In their book Connected, Nicholas Christakis and James Fowler tell a rather odd story:
A strange thing happened in Tanzania in 1962. At a mission boarding school for girls near Lake Victoria in the Bukoba District, there was an epidemic of laughter. And this was not just a few schoolgirls sharing a joke. An irresistible desire to laugh broke out and spread from person to person until more than one thousand people were affected.
It started innocently enough, with three teenaged girls in one school. But soon, nearly everyone had the giggles, and the school had to close temporarily. The students went home to their villages, spreading the epidemic and forcing other schools to shut down.
The laughter was not joyous. Victims reported feeling anxious despite their apparent mirth. Medical officials discovered that the strange illness did seem to be contagious; each new outbreak could be traced to within a few days of contact with someone else already infected. They did everything they knew to determine the biological cause, but found nothing, and eventually the problem disappeared on its own.
Christakis and Fowler cite the story as an example of our invisible social connectedness, and in particular, of the phenomenon of “emotional contagion.” But I want to use the story to make a different point.
When people develop symptoms, doctors are called in to diagnose and treat. If new and mysterious symptoms show up in more than one place, epidemiologists step in. How are the cases connected? What’s the infectious agent? The assumption is that the different cases are outbreaks of the same illness; the goal is to isolate and if possible eradicate the disease.
But what happens if there are outbreaks of the Holy Spirit?
I know: it’s a stretch. But bear with me—I’m trying to suggest a way of thinking about the situation described in the last post, in which the Christians at Corinth had developed divisive attitudes about the manifestations of the Spirit in their midst.
Paul is trying to change how the believers in Corinth think about spiritual gifts. If it’s not too strange to suggest this, it’s as if he wants them to think more like epidemiologists. Epidemiologists don’t treat cases of illness as separate. Even if the symptoms are not entirely identical, they’re still assumed to be manifestations of the same infection. To miss the connection, to miss the bigger picture, is to miss everything.

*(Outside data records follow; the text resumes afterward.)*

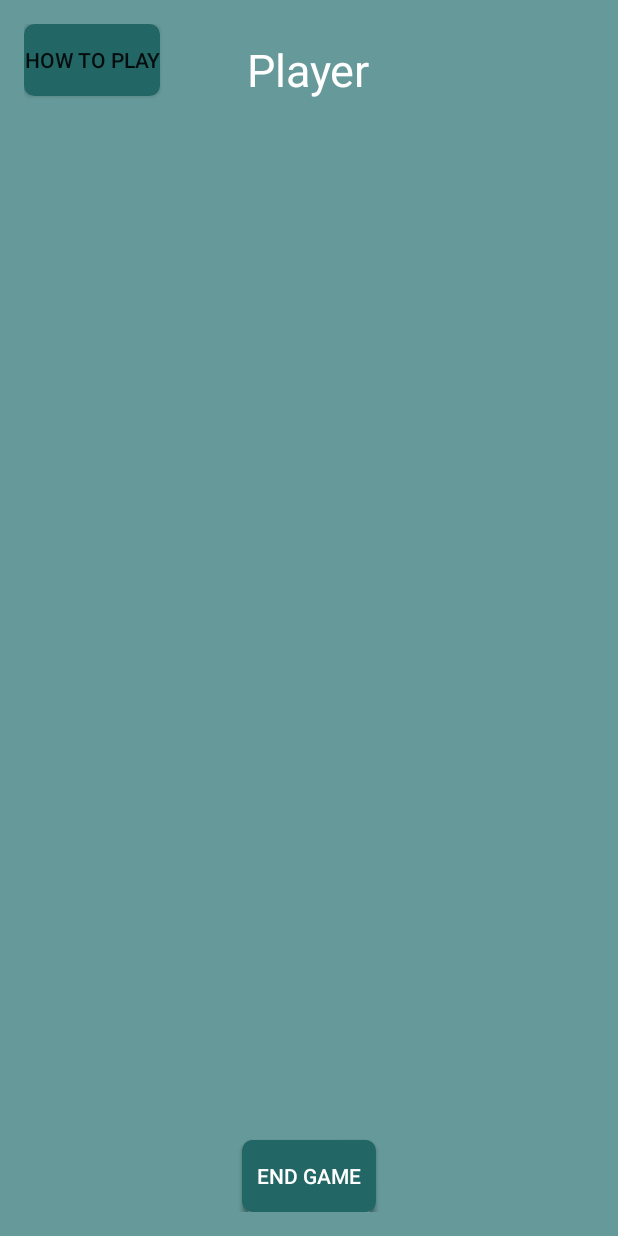
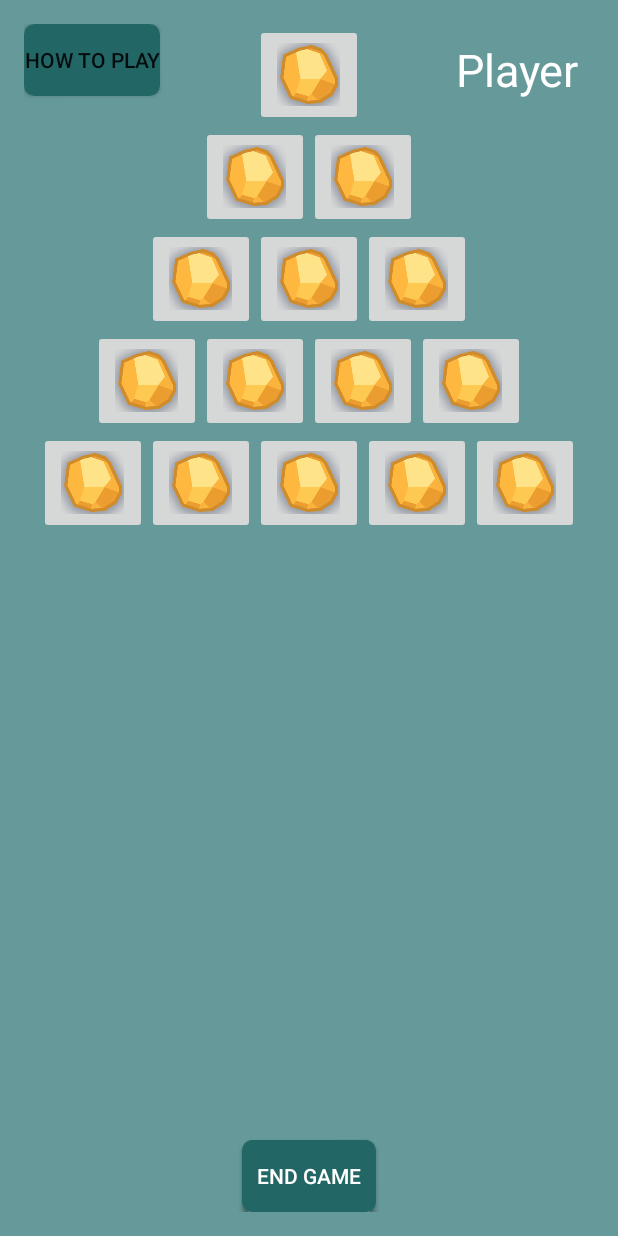
Before and after one commit to nschue/Nim, an Android app: the GameActivity screen opened directly, with no data from a screen before it, on a phone screen of 412 x 824 dp. Run offline under Robolectric (Android 15) with nearby library versions, the phone set to English and light mode, and no system bars; 6 statements that could not run were skipped.

Commit message:
Gameboard dynamically created
Layout for game pieces is created taking into account an int being
passed to it.

```diff
--- a/app/src/main/java/com/example/cam/nim/GameActivity.java
+++ b/app/src/main/java/com/example/cam/nim/GameActivity.java
@@ -1,37 +1,27 @@
 package com.example.cam.nim;
 
 import android.app.Activity;
-import android.content.Context;
 import android.content.Intent;
 import android.os.Bundle;
+import android.view.Gravity;
 import android.view.View;
-import android.view.ViewGroup;
-import android.widget.BaseAdapter;
 import android.widget.Button;
-import android.widget.GridView;
-import android.widget.ImageView;
+import android.widget.ImageButton;
+import android.widget.LinearLayout;
 
 public class GameActivity extends Activity
 {
     private GameInfo mGameInfo;
     private Button mEndButton;
+    private LinearLayout mGameBoardContainer;
 
     @Override
     protected void onCreate(Bundle savedInstanceState) {
         super.onCreate(savedInstanceState);
         setContentView(R.layout.activity_game);
 
-        //GridView gridView = (GridView) findViewById(R.id.play_grid);
-       //gridView.setAdapter(new ImageAdapter(this));
-/*
-        gridView.setOnClickListener(new View.OnItemClickListener()
-        {
-            public void onItemClick(AdapterView<?>parent, View v, int position, long id)
-            {
-                Toast.makeText(GameActivity.this, "" + position,
-                        Toast.LENGTH_SHORT).show();
-            }
-        });*/
+        mGameBoardContainer = (LinearLayout) findViewById(R.id.gameboard_container);
+        mGameBoardContainer.removeAllViews();
 
         mEndButton = (Button) findViewById(R.id.end_game_button);
         mEndButton.setOnClickListener(new View.OnClickListener() {
@@ -54,43 +44,32 @@ public class GameActivity extends Activity
         mGameInfo.setComputerSpeed(extras.getDouble("computerSpeed"));
 
         mGameInfo.populateGameBoard();
+        createGameBoard();
+
     }
 
-    public class ImageAdapter extends BaseAdapter
+    private void updateGameBoard()
     {
-        private Context mContext;
 
-        public ImageAdapter(Context c) {
-            mContext = c;
-        }
+    }
 
-        public int getCount() {
-            return mGameInfo.getnRowAmount();
-        }
-
-        public Object getItem(int position) {
-            return null;
-        }
-
-        public long getItemId(int position) {
-            return 0;
-        }
-
-        // create a new ImageView for each item referenced by the Adapter
-        public View getView(int position, View convertView, ViewGroup parent) {
-            ImageView imageView;
-            if (convertView == null) {
-                // if it's not recycled, initialize some attributes
-                imageView = new ImageView(mContext);
-                imageView.setLayoutParams(new GridView.LayoutParams(85, 85));
-                imageView.setScaleType(ImageView.ScaleType.CENTER_CROP);
-                imageView.setPadding(8, 8, 8, 8);
-            } else {
-                imageView = (ImageView) convertView;
+    private void createGameBoard()
+    {
+        for( int i = 0; i < mGameInfo.getnRowAmount(); i++)
+        {
+            LinearLayout temp = new LinearLayout(GameActivity.this);
+            LinearLayout.LayoutParams layoutParams = new LinearLayout.LayoutParams(LinearLayout.LayoutParams.MATCH_PARENT, LinearLayout.LayoutParams.WRAP_CONTENT);
+            layoutParams.setMargins(0, 0, 0, 0);
+            temp.setLayoutParams(layoutParams);
+            temp.setOrientation(LinearLayout.HORIZONTAL);
+            temp.setGravity(Gravity.CENTER_HORIZONTAL);
+            for(int j = 0; j < i+1; j++)
+            {
+                ImageButton tempButton = new ImageButton(GameActivity.this);
+                tempButton.setImageResource(R.drawable.game_piece);
+                temp.addView(tempButton);
             }
-
-            imageView.setImageResource(R.drawable.game_piece);
-            return imageView;
+            mGameBoardContainer.addView(temp);
         }
 
     }
--- a/app/src/main/res/layout/activity_game.xml
+++ b/app/src/main/res/layout/activity_game.xml
@@ -25,7 +25,7 @@
         android:id="@+id/currentPlayerTextView"
         android:layout_width="wrap_content"
         android:layout_height="wrap_content"
-        android:layout_centerHorizontal="true"
+        android:layout_alignParentRight="true"
         android:layout_alignParentTop="true"
         android:padding="10dp"
         android:textColor="@color/textColor"
@@ -59,19 +59,12 @@
         android:padding="10dp"
         android:text="End Game"/>
 
-    <GridView
+    <LinearLayout
         android:layout_width="match_parent"
         android:layout_height="match_parent"
-        android:columnWidth="50dp"
-        android:numColumns="10"
-        android:verticalSpacing="10dp"
-        android:horizontalSpacing="10dp"
-        android:layout_above="@+id/end_game_button"
-        android:layout_below="@+id/currentPlayerTextView"
-        android:stretchMode="columnWidth"
-        android:gravity="center"
-        android:id="@+id/play_grid">
-    </GridView>
+        android:layout_above="@+id/endTurnButton"
+        android:orientation="vertical"
+        android:id="@+id/gameboard_container"></LinearLayout>
 
 
 </RelativeLayout>
```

That’s not to say, of course, that the Holy Spirit is an infectious disease (though there may be a “viral” influence in the broader sense)! But it is to say that to take individual pride in one’s spiritual gift, to separate the gift from the Giver, may make about as much sense as a Tanzanian teenager thinking that uncontrollable giggling makes him or her better than someone else.
It’s with that in mind that we’re ready to look at Paul’s list of spiritual gifts in the next post.